Painful sex is more common than you think – but there are solutions.

Affecting one in six women, this issue has a number of causes that can depend on where you are at in life’s journey. The good news is there is always a solution – so there is no need to suffer in silence.

Our doctors see at least one person each day who is experiencing pain with intercourse. For some, the pain is a symptom of a physical problem, which can be as simple as a skin condition, while for others, it can be a psychological reaction to past trauma or emotional discomfort manifesting in a physical way. It’s really important that you don’t struggle on with pain, as much for the sake of your relationships and personal happiness as for the sake of your health.

Diagnosing dyspareunia

In terms of diagnosis, your doctor will want to know whether the pain is experienced at entry to the vagina or deeper into the pelvis.

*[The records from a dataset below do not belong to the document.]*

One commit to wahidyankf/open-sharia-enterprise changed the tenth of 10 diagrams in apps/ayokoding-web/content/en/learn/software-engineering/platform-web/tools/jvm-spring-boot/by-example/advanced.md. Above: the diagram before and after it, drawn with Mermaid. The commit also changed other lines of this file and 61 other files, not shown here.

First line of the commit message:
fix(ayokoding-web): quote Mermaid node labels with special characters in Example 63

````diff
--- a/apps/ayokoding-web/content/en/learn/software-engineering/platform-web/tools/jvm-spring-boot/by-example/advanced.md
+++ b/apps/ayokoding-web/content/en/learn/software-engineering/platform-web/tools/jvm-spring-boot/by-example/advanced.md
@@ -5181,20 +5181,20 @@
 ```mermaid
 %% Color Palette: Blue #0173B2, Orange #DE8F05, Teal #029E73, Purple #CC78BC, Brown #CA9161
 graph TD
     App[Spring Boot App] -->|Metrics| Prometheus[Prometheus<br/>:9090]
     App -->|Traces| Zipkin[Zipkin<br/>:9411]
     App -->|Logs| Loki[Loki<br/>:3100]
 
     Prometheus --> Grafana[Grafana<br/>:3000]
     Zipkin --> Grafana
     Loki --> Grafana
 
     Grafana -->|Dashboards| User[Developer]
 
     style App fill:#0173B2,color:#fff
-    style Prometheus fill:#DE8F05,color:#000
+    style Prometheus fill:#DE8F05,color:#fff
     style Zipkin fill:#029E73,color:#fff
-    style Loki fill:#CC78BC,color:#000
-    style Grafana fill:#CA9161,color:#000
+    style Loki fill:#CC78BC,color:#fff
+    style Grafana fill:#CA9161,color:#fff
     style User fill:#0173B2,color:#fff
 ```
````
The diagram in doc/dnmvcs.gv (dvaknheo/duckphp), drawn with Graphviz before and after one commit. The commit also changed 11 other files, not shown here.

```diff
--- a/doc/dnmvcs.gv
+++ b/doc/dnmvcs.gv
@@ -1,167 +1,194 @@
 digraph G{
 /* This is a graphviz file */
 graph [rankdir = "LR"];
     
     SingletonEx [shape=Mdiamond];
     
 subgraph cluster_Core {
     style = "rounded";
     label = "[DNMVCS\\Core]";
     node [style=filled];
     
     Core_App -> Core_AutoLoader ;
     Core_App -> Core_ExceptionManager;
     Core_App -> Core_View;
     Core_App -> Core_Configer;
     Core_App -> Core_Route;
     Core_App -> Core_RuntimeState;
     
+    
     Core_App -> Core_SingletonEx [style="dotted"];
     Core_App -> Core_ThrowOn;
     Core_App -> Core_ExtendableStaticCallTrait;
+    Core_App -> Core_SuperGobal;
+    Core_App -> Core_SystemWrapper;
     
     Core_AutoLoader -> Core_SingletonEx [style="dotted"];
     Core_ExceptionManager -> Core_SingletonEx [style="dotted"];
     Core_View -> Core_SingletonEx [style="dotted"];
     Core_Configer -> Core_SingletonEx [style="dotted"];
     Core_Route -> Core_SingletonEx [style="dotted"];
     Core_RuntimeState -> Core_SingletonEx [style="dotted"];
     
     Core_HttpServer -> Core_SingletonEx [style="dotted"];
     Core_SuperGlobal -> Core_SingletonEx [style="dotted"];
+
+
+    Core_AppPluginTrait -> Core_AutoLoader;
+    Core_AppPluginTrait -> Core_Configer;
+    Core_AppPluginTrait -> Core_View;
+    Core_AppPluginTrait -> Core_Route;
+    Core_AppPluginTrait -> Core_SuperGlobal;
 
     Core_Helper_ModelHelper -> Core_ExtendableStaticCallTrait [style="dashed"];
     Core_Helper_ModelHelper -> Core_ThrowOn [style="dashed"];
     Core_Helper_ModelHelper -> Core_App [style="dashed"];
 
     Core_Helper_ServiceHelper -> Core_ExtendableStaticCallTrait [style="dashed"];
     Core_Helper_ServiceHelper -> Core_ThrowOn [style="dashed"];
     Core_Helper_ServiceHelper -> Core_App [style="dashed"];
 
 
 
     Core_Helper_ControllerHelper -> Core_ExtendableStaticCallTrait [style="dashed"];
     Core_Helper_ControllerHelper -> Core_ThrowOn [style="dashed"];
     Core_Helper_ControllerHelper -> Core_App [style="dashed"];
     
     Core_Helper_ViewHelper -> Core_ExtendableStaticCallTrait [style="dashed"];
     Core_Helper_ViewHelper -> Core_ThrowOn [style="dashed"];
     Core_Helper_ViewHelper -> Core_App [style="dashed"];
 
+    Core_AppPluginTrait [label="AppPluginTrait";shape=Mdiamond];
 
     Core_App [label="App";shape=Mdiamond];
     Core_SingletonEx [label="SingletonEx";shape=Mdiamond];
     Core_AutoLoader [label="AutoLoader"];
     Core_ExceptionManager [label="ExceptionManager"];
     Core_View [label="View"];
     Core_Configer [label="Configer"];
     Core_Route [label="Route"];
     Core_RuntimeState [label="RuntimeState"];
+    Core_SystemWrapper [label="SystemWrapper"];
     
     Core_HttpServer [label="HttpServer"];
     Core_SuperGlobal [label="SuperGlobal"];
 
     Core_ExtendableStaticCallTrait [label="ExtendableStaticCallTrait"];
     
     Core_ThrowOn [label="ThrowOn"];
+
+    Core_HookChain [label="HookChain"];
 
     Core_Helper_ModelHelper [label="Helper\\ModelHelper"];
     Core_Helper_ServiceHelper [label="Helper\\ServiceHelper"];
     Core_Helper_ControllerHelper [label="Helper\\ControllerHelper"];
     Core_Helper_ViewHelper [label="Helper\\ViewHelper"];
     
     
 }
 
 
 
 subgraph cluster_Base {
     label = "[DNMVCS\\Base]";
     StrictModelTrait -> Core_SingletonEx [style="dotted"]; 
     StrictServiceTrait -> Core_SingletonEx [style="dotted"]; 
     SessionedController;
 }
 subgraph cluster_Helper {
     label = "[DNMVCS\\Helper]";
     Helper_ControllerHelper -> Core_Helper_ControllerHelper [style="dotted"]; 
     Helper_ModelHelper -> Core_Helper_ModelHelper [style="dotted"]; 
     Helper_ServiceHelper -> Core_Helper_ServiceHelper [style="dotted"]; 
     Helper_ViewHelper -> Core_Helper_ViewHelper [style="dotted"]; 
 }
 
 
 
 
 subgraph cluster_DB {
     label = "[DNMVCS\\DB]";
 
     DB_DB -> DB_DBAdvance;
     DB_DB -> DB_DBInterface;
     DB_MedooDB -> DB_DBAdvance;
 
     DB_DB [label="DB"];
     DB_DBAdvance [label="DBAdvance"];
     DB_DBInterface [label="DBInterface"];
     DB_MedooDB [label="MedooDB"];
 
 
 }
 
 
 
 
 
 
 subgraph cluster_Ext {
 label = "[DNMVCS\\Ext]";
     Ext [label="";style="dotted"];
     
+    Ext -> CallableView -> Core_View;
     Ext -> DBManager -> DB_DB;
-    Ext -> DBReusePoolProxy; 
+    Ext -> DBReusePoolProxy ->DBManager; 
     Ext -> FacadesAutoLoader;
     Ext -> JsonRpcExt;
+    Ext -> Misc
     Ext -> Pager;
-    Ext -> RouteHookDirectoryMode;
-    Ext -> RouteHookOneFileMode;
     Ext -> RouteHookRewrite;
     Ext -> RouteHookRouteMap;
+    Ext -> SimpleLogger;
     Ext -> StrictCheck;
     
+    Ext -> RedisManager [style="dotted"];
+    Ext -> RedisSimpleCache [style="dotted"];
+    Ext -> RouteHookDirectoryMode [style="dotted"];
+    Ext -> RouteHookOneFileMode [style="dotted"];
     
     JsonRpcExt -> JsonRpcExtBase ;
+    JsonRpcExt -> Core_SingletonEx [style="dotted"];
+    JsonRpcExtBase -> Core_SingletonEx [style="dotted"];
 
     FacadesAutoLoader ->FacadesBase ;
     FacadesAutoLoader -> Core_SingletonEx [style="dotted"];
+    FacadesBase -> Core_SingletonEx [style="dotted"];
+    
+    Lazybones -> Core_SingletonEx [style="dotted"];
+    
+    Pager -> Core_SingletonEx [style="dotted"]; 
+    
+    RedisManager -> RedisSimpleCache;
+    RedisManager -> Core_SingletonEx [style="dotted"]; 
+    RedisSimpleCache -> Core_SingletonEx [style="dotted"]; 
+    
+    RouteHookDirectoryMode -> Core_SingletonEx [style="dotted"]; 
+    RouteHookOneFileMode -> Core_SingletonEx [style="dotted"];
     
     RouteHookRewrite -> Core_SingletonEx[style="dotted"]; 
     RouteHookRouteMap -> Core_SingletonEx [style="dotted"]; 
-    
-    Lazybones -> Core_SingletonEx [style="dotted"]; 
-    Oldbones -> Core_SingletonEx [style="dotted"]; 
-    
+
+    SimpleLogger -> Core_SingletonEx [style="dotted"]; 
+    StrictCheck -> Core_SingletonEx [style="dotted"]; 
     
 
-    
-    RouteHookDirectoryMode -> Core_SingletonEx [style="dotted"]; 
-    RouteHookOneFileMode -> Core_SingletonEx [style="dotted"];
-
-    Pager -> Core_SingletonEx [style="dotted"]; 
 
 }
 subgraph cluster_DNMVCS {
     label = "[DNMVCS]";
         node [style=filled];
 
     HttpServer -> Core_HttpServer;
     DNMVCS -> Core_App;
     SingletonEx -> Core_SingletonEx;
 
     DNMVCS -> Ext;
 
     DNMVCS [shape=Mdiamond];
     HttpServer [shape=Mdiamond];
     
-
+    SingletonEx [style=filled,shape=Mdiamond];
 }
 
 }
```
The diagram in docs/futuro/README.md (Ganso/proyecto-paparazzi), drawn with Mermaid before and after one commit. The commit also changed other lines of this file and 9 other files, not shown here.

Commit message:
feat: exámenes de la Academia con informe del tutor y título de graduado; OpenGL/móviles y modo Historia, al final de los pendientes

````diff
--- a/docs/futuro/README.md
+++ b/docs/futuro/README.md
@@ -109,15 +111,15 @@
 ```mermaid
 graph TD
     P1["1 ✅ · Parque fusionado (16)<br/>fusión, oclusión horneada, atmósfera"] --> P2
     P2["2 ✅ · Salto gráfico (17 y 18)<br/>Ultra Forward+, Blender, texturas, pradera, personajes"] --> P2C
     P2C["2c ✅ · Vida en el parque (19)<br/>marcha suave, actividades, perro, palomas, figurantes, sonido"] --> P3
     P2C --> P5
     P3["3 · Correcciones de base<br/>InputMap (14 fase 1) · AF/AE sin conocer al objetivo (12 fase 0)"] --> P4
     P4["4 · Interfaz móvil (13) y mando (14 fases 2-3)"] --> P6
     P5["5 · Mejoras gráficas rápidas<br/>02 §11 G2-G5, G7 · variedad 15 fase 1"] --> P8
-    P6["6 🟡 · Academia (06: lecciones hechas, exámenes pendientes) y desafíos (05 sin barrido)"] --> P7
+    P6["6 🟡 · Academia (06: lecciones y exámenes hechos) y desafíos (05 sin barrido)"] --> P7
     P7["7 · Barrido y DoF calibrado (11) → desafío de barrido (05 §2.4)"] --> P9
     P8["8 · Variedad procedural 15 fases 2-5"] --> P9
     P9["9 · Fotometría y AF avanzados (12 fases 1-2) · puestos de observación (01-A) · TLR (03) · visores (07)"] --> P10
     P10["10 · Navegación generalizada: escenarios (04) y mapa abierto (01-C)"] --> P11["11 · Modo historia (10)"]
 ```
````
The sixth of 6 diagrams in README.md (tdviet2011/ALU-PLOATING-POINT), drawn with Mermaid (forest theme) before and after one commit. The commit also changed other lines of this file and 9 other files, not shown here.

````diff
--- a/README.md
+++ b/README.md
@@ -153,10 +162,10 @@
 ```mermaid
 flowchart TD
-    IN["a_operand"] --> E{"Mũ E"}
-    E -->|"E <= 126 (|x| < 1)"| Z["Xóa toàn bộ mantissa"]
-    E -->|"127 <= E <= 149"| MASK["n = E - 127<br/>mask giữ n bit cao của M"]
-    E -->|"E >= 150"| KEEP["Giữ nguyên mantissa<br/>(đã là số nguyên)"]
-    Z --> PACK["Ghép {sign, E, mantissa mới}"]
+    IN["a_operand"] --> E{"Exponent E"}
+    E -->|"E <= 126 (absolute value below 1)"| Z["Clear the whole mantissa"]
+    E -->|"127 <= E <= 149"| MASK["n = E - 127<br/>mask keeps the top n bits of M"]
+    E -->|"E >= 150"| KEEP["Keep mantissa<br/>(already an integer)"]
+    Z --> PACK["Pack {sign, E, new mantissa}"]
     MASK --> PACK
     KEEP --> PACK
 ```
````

If it’s the former, the pain is likely due to an issue with the skin around the vagina, which can be exacerbated by an STI or dermatitis. A gentle gynaecological examination will determine whether any of these are present. If you are young or new to sex, an imperforate hymen can sometimes be the cause of pain, but this can be easily treated with minor surgery.

In the majority of cases, the cause is what’s known as a hypertonic pelvic floor. This is when a person involuntarily contracts their pelvic floor muscles as soon as sex begins. Pelvic floor physiotherapy works wonders for this condition in most cases. For some the next step after trying pelvic floor physiotherapy may be a Botox injection in to relax the pelvic floor muscles. This can be administered by a gynaecologist as part of a treatment plan.

If the pain is felt deeper in the pelvis, your doctor will want to rule out endometriosis or ovarian cysts using the usual investigations. Another possible reason for this kind of pain can be a birth trauma caused by damage to the genital tract. If this is the case, treatment is now funded by ACC, which is great news. Your gynaecologist, GP or pelvic floor physiotherapist can make a claim on your behalf. 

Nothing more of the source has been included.